Problem to solve | Restate the entries below exactly, and keep all images out of the answer.

Provided records |

=======

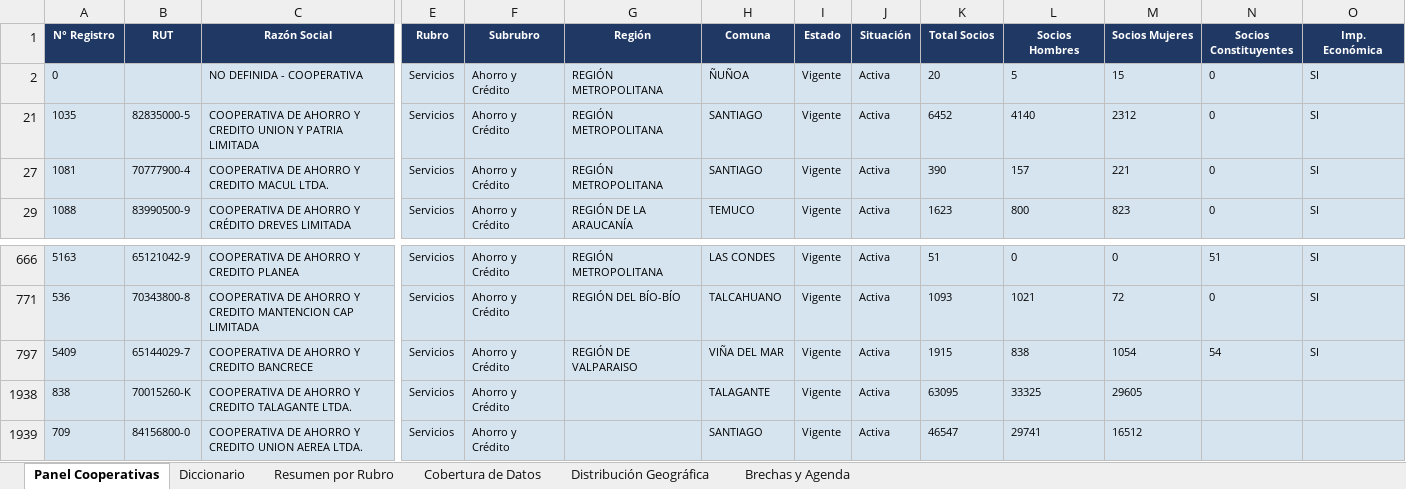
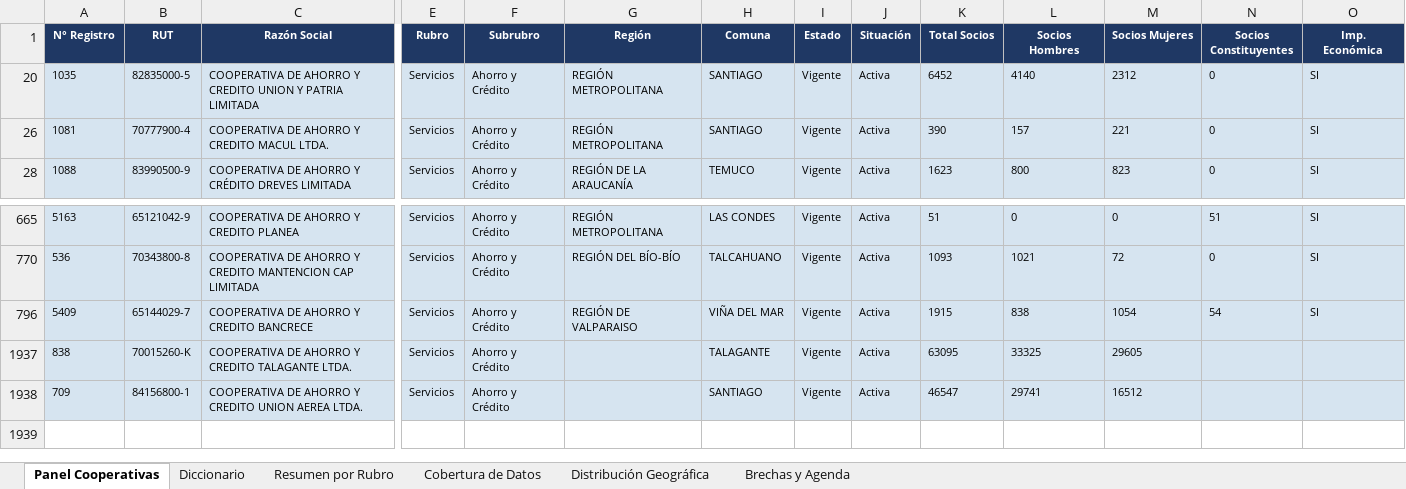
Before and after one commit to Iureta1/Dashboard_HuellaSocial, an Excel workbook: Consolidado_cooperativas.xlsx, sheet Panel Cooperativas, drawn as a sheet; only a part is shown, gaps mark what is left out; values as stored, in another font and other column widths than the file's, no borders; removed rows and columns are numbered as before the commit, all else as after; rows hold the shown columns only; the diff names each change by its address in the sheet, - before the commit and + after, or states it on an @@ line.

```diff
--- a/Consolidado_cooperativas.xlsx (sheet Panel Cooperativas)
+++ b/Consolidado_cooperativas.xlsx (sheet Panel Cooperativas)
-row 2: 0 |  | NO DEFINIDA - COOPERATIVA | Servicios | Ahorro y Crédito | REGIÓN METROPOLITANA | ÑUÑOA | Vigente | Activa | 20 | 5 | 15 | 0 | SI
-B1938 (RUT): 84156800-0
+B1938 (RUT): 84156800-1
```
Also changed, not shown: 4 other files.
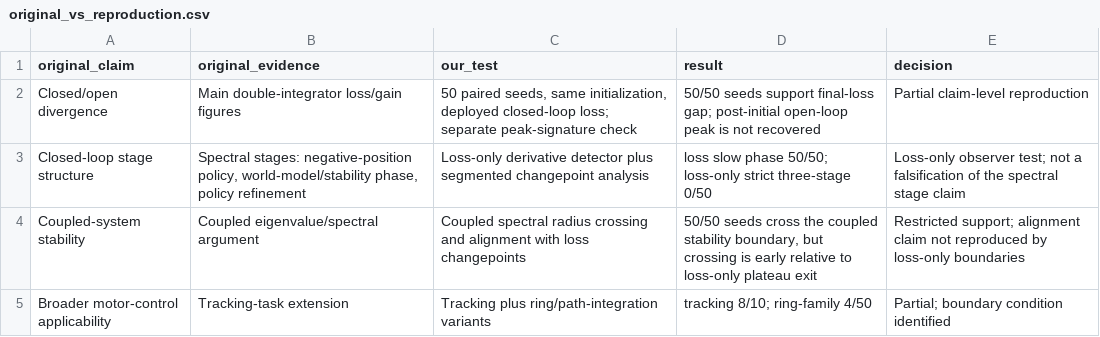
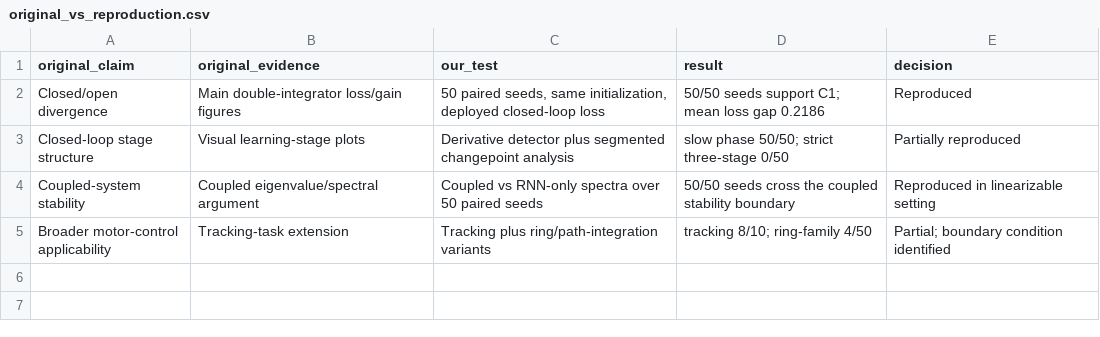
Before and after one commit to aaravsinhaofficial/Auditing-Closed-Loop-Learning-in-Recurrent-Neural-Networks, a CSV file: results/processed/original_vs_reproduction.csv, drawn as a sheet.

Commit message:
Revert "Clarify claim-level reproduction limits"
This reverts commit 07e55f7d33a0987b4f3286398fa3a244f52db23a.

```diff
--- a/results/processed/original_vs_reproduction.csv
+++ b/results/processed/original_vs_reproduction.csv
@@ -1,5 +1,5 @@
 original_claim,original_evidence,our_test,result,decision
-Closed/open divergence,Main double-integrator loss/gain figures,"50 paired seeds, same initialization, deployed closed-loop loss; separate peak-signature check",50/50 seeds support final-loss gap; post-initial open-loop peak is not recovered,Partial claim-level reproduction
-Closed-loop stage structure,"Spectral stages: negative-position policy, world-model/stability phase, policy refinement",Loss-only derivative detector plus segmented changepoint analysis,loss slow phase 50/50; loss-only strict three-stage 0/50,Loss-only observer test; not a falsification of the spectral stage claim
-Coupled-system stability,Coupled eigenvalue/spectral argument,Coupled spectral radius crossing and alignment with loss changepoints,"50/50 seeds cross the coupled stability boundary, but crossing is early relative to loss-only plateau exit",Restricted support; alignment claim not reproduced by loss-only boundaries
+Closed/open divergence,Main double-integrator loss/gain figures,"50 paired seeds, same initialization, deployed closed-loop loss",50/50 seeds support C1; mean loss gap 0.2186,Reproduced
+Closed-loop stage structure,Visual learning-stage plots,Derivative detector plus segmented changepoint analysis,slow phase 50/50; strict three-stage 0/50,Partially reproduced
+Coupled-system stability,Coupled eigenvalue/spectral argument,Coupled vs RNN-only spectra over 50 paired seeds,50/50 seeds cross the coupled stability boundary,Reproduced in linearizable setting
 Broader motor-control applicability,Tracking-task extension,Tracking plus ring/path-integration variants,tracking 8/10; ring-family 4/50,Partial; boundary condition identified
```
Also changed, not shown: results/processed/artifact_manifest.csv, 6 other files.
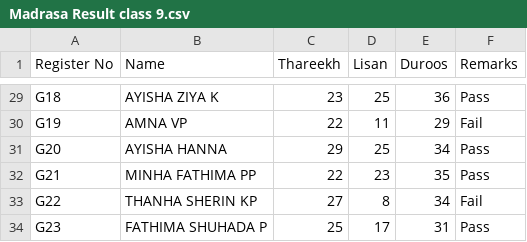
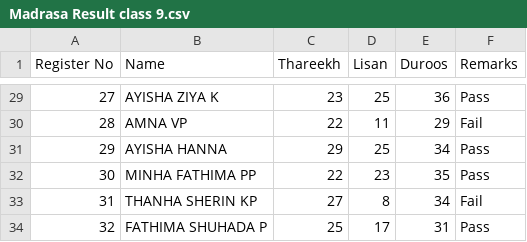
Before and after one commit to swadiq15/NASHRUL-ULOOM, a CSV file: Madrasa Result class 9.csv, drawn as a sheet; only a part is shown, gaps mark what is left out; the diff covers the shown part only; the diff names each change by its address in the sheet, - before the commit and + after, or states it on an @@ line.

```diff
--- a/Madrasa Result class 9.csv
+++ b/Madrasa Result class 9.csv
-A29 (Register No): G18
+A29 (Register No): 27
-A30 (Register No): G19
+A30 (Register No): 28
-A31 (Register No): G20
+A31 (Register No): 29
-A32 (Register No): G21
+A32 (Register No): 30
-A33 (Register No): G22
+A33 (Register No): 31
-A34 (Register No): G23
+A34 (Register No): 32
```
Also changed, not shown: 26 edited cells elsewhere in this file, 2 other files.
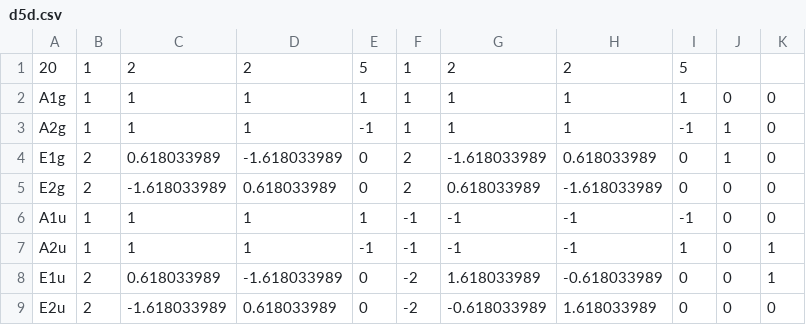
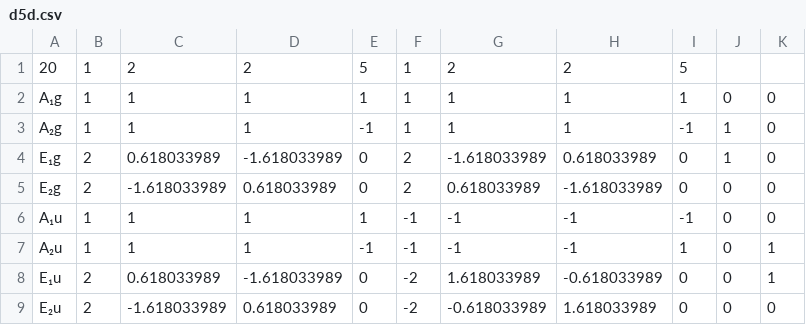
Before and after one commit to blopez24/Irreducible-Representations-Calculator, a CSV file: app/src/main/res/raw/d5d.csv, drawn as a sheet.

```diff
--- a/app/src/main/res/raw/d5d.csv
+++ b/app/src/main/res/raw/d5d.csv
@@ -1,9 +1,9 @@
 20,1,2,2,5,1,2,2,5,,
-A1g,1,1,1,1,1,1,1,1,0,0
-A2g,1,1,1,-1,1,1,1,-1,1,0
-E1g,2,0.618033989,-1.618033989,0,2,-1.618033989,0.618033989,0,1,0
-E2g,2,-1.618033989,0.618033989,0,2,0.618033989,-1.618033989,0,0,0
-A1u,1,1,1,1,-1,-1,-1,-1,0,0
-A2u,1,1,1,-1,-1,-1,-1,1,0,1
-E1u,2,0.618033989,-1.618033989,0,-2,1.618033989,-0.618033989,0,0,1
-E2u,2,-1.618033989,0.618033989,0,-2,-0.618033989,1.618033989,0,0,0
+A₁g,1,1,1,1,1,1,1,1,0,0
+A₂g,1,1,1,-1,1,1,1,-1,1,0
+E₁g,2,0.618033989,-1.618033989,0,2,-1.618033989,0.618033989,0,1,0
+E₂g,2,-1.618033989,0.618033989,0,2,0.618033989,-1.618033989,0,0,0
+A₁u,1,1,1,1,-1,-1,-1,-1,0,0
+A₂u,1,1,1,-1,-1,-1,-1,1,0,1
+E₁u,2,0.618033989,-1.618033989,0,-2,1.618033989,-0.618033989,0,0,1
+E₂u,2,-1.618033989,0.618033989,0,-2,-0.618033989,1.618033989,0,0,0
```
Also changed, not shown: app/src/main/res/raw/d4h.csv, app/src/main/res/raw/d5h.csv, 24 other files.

=======

Result for this task |
Before and after one commit to Iureta1/Dashboard_HuellaSocial, an Excel workbook: Consolidado_cooperativas.xlsx, sheet Panel Cooperativas, drawn as a sheet; only a part is shown, gaps mark what is left out; values as stored, in another font and other column widths than the file's, no borders; removed rows and columns are numbered as before the commit, all else as after; rows hold the shown columns only; the diff names each change by its address in the sheet, - before the commit and + after, or states it on an @@ line.

```diff
--- a/Consolidado_cooperativas.xlsx (sheet Panel Cooperativas)
+++ b/Consolidado_cooperativas.xlsx (sheet Panel Cooperativas)
-row 2: 0 |  | NO DEFINIDA - COOPERATIVA | Servicios | Ahorro y Crédito | REGIÓN METROPOLITANA | ÑUÑOA | Vigente | Activa | 20 | 5 | 15 | 0 | SI
-B1938 (RUT): 84156800-0
+B1938 (RUT): 84156800-1
```
Also changed, not shown: 4 other files.
Before and after one commit to aaravsinhaofficial/Auditing-Closed-Loop-Learning-in-Recurrent-Neural-Networks, a CSV file: results/processed/original_vs_reproduction.csv, drawn as a sheet.

Commit message:
Revert "Clarify claim-level reproduction limits"
This reverts commit 07e55f7d33a0987b4f3286398fa3a244f52db23a.

```diff
--- a/results/processed/original_vs_reproduction.csv
+++ b/results/processed/original_vs_reproduction.csv
@@ -1,5 +1,5 @@
 original_claim,original_evidence,our_test,result,decision
-Closed/open divergence,Main double-integrator loss/gain figures,"50 paired seeds, same initialization, deployed closed-loop loss; separate peak-signature check",50/50 seeds support final-loss gap; post-initial open-loop peak is not recovered,Partial claim-level reproduction
-Closed-loop stage structure,"Spectral stages: negative-position policy, world-model/stability phase, policy refinement",Loss-only derivative detector plus segmented changepoint analysis,loss slow phase 50/50; loss-only strict three-stage 0/50,Loss-only observer test; not a falsification of the spectral stage claim
-Coupled-system stability,Coupled eigenvalue/spectral argument,Coupled spectral radius crossing and alignment with loss changepoints,"50/50 seeds cross the coupled stability boundary, but crossing is early relative to loss-only plateau exit",Restricted support; alignment claim not reproduced by loss-only boundaries
+Closed/open divergence,Main double-integrator loss/gain figures,"50 paired seeds, same initialization, deployed closed-loop loss",50/50 seeds support C1; mean loss gap 0.2186,Reproduced
+Closed-loop stage structure,Visual learning-stage plots,Derivative detector plus segmented changepoint analysis,slow phase 50/50; strict three-stage 0/50,Partially reproduced
+Coupled-system stability,Coupled eigenvalue/spectral argument,Coupled vs RNN-only spectra over 50 paired seeds,50/50 seeds cross the coupled stability boundary,Reproduced in linearizable setting
 Broader motor-control applicability,Tracking-task extension,Tracking plus ring/path-integration variants,tracking 8/10; ring-family 4/50,Partial; boundary condition identified
```
Also changed, not shown: results/processed/artifact_manifest.csv, 6 other files.
Before and after one commit to swadiq15/NASHRUL-ULOOM, a CSV file: Madrasa Result class 9.csv, drawn as a sheet; only a part is shown, gaps mark what is left out; the diff covers the shown part only; the diff names each change by its address in the sheet, - before the commit and + after, or states it on an @@ line.

```diff
--- a/Madrasa Result class 9.csv
+++ b/Madrasa Result class 9.csv
-A29 (Register No): G18
+A29 (Register No): 27
-A30 (Register No): G19
+A30 (Register No): 28
-A31 (Register No): G20
+A31 (Register No): 29
-A32 (Register No): G21
+A32 (Register No): 30
-A33 (Register No): G22
+A33 (Register No): 31
-A34 (Register No): G23
+A34 (Register No): 32
```
Also changed, not shown: 26 edited cells elsewhere in this file, 2 other files.
Before and after one commit to blopez24/Irreducible-Representations-Calculator, a CSV file: app/src/main/res/raw/d5d.csv, drawn as a sheet.

```diff
--- a/app/src/main/res/raw/d5d.csv
+++ b/app/src/main/res/raw/d5d.csv
@@ -1,9 +1,9 @@
 20,1,2,2,5,1,2,2,5,,
-A1g,1,1,1,1,1,1,1,1,0,0
-A2g,1,1,1,-1,1,1,1,-1,1,0
-E1g,2,0.618033989,-1.618033989,0,2,-1.618033989,0.618033989,0,1,0
-E2g,2,-1.618033989,0.618033989,0,2,0.618033989,-1.618033989,0,0,0
-A1u,1,1,1,1,-1,-1,-1,-1,0,0
-A2u,1,1,1,-1,-1,-1,-1,1,0,1
-E1u,2,0.618033989,-1.618033989,0,-2,1.618033989,-0.618033989,0,0,1
-E2u,2,-1.618033989,0.618033989,0,-2,-0.618033989,1.618033989,0,0,0
+A₁g,1,1,1,1,1,1,1,1,0,0
+A₂g,1,1,1,-1,1,1,1,-1,1,0
+E₁g,2,0.618033989,-1.618033989,0,2,-1.618033989,0.618033989,0,1,0
+E₂g,2,-1.618033989,0.618033989,0,2,0.618033989,-1.618033989,0,0,0
+A₁u,1,1,1,1,-1,-1,-1,-1,0,0
+A₂u,1,1,1,-1,-1,-1,-1,1,0,1
+E₁u,2,0.618033989,-1.618033989,0,-2,1.618033989,-0.618033989,0,0,1
+E₂u,2,-1.618033989,0.618033989,0,-2,-0.618033989,1.618033989,0,0,0
```
Also changed, not shown: app/src/main/res/raw/d4h.csv, app/src/main/res/raw/d5h.csv, 24 other files.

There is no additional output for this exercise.